▶ LISTED ENTRIES:
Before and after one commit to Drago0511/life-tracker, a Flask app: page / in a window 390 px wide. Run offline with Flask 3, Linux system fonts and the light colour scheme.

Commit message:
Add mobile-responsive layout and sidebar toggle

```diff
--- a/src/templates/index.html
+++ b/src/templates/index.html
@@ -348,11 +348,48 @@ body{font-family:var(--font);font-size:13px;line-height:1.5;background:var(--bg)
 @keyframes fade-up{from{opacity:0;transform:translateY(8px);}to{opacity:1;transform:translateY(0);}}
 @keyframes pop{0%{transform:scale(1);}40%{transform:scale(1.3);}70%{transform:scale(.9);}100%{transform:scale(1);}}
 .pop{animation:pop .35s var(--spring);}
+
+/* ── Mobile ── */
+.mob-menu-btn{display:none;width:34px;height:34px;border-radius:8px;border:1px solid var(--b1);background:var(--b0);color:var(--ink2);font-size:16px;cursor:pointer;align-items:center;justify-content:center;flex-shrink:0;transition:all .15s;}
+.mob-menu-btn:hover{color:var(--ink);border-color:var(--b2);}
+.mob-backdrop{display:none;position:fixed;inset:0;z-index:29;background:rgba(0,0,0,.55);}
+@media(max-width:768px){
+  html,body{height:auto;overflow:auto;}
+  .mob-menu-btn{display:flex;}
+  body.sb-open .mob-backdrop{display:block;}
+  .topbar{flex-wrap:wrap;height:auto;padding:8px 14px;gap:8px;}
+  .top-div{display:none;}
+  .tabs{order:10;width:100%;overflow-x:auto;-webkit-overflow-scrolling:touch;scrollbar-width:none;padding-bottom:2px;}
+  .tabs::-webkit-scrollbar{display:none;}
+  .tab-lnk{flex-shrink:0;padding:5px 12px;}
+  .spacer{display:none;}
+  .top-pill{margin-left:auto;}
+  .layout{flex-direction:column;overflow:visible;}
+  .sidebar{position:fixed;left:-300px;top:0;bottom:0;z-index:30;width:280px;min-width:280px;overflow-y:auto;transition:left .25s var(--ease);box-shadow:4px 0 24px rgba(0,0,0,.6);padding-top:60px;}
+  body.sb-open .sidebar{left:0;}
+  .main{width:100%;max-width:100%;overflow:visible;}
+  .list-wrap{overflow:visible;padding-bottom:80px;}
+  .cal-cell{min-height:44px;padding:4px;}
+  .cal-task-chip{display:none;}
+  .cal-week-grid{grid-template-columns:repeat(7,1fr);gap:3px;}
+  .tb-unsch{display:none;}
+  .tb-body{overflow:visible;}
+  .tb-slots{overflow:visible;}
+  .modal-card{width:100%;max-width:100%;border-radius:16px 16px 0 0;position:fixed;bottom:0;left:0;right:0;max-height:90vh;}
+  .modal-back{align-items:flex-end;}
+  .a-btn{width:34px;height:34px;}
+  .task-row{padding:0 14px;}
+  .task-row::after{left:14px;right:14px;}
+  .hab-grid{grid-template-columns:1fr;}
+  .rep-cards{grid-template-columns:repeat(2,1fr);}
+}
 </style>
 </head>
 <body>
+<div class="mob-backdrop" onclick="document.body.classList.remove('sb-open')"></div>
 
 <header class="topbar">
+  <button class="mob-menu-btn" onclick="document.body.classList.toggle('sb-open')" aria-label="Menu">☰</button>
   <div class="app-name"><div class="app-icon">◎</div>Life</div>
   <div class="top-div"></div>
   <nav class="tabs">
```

▶ EXERCISE REQUIREMENTS:
When a line in the records above holds "modal", that line is to be reported.

▶ RESULT OF THIS EXERCISE:
+  .modal-card{width:100%;max-width:100%;border-radius:16px 16px 0 0;position:fixed;bottom:0;left:0;right:0;max-height:90vh;}
+  .modal-back{align-items:flex-end;}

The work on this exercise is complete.